» **WORK TASK**:
Restate the records word for word. Include no pictures.

*** PROVIDED RECORDS Section Begins ***

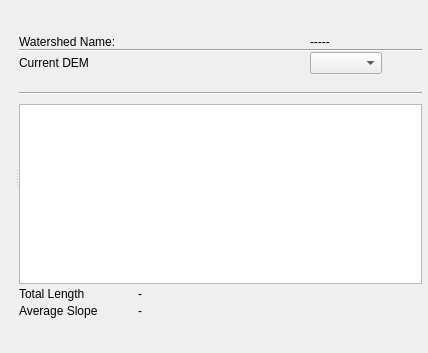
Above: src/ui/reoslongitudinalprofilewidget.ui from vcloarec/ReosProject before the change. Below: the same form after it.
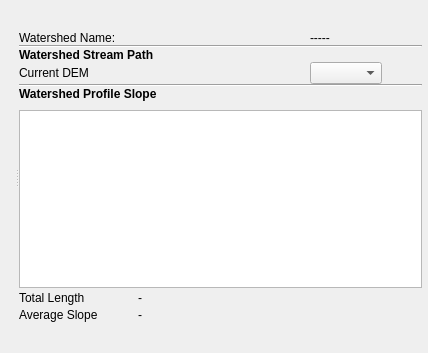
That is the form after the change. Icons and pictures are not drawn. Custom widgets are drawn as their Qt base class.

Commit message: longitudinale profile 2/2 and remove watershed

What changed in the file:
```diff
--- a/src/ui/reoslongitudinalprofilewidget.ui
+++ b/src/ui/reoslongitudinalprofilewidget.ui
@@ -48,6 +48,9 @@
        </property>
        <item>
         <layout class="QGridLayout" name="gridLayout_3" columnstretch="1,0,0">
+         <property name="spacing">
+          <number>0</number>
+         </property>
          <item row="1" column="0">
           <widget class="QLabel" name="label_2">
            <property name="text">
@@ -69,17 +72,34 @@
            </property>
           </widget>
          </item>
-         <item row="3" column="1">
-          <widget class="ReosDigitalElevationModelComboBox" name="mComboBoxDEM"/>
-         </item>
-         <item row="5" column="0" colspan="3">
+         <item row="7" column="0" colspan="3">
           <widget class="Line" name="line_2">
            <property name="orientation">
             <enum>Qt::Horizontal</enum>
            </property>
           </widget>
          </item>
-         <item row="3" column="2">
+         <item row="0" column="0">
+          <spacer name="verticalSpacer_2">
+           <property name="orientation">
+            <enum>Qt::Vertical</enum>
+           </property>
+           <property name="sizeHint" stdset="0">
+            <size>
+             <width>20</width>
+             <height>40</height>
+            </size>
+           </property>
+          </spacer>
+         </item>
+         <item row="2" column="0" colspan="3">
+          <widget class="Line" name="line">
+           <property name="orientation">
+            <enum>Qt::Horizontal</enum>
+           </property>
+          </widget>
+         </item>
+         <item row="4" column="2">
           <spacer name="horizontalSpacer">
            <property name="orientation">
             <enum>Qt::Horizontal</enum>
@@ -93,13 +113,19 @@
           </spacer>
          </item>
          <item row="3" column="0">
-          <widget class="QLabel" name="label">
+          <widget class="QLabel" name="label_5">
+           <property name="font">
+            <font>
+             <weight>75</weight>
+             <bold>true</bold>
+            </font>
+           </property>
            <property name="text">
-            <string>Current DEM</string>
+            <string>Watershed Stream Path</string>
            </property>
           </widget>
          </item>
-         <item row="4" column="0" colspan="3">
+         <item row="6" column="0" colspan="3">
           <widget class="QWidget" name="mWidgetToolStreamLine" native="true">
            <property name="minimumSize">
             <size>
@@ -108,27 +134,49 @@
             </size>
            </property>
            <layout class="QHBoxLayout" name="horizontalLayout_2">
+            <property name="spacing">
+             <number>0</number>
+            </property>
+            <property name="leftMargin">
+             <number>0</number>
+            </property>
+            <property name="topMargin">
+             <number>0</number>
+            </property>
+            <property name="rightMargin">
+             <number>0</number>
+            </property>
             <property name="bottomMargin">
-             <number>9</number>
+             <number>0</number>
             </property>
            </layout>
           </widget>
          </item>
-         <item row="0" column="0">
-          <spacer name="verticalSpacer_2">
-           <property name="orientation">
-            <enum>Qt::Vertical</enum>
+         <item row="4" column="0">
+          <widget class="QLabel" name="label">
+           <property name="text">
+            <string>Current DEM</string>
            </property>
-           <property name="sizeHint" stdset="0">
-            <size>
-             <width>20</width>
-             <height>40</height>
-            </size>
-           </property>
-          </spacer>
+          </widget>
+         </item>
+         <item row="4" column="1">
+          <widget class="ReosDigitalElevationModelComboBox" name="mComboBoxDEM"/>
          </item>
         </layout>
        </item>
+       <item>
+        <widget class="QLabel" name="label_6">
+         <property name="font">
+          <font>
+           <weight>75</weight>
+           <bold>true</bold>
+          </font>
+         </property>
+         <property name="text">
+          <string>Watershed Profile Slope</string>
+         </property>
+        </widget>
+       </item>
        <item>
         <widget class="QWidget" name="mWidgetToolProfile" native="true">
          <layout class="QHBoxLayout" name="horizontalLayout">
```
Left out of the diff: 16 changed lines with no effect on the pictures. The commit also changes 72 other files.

*** PROVIDED RECORDS Section Ends ***

» **RESPONSE**:
Above: src/ui/reoslongitudinalprofilewidget.ui from vcloarec/ReosProject before the change. Below: the same form after it.
That is the form after the change. Icons and pictures are not drawn. Custom widgets are drawn as their Qt base class.

Commit message: longitudinale profile 2/2 and remove watershed

What changed in the file:
```diff
--- a/src/ui/reoslongitudinalprofilewidget.ui
+++ b/src/ui/reoslongitudinalprofilewidget.ui
@@ -48,6 +48,9 @@
        </property>
        <item>
         <layout class="QGridLayout" name="gridLayout_3" columnstretch="1,0,0">
+         <property name="spacing">
+          <number>0</number>
+         </property>
          <item row="1" column="0">
           <widget class="QLabel" name="label_2">
            <property name="text">
@@ -69,17 +72,34 @@
            </property>
           </widget>
          </item>
-         <item row="3" column="1">
-          <widget class="ReosDigitalElevationModelComboBox" name="mComboBoxDEM"/>
-         </item>
-         <item row="5" column="0" colspan="3">
+         <item row="7" column="0" colspan="3">
           <widget class="Line" name="line_2">
            <property name="orientation">
             <enum>Qt::Horizontal</enum>
            </property>
           </widget>
          </item>
-         <item row="3" column="2">
+         <item row="0" column="0">
+          <spacer name="verticalSpacer_2">
+           <property name="orientation">
+            <enum>Qt::Vertical</enum>
+           </property>
+           <property name="sizeHint" stdset="0">
+            <size>
+             <width>20</width>
+             <height>40</height>
+            </size>
+           </property>
+          </spacer>
+         </item>
+         <item row="2" column="0" colspan="3">
+          <widget class="Line" name="line">
+           <property name="orientation">
+            <enum>Qt::Horizontal</enum>
+           </property>
+          </widget>
+         </item>
+         <item row="4" column="2">
           <spacer name="horizontalSpacer">
            <property name="orientation">
             <enum>Qt::Horizontal</enum>
@@ -93,13 +113,19 @@
           </spacer>
          </item>
          <item row="3" column="0">
-          <widget class="QLabel" name="label">
+          <widget class="QLabel" name="label_5">
+           <property name="font">
+            <font>
+             <weight>75</weight>
+             <bold>true</bold>
+            </font>
+           </property>
            <property name="text">
-            <string>Current DEM</string>
+            <string>Watershed Stream Path</string>
            </property>
           </widget>
          </item>
-         <item row="4" column="0" colspan="3">
+         <item row="6" column="0" colspan="3">
           <widget class="QWidget" name="mWidgetToolStreamLine" native="true">
            <property name="minimumSize">
             <size>
@@ -108,27 +134,49 @@
             </size>
            </property>
            <layout class="QHBoxLayout" name="horizontalLayout_2">
+            <property name="spacing">
+             <number>0</number>
+            </property>
+            <property name="leftMargin">
+             <number>0</number>
+            </property>
+            <property name="topMargin">
+             <number>0</number>
+            </property>
+            <property name="rightMargin">
+             <number>0</number>
+            </property>
             <property name="bottomMargin">
-             <number>9</number>
+             <number>0</number>
             </property>
            </layout>
           </widget>
          </item>
-         <item row="0" column="0">
-          <spacer name="verticalSpacer_2">
-           <property name="orientation">
-            <enum>Qt::Vertical</enum>
+         <item row="4" column="0">
+          <widget class="QLabel" name="label">
+           <property name="text">
+            <string>Current DEM</string>
            </property>
-           <property name="sizeHint" stdset="0">
-            <size>
-             <width>20</width>
-             <height>40</height>
-            </size>
-           </property>
-          </spacer>
+          </widget>
+         </item>
+         <item row="4" column="1">
+          <widget class="ReosDigitalElevationModelComboBox" name="mComboBoxDEM"/>
          </item>
         </layout>
        </item>
+       <item>
+        <widget class="QLabel" name="label_6">
+         <property name="font">
+          <font>
+           <weight>75</weight>
+           <bold>true</bold>
+          </font>
+         </property>
+         <property name="text">
+          <string>Watershed Profile Slope</string>
+         </property>
+        </widget>
+       </item>
        <item>
         <widget class="QWidget" name="mWidgetToolProfile" native="true">
          <layout class="QHBoxLayout" name="horizontalLayout">
```
Left out of the diff: 16 changed lines with no effect on the pictures. The commit also changes 72 other files.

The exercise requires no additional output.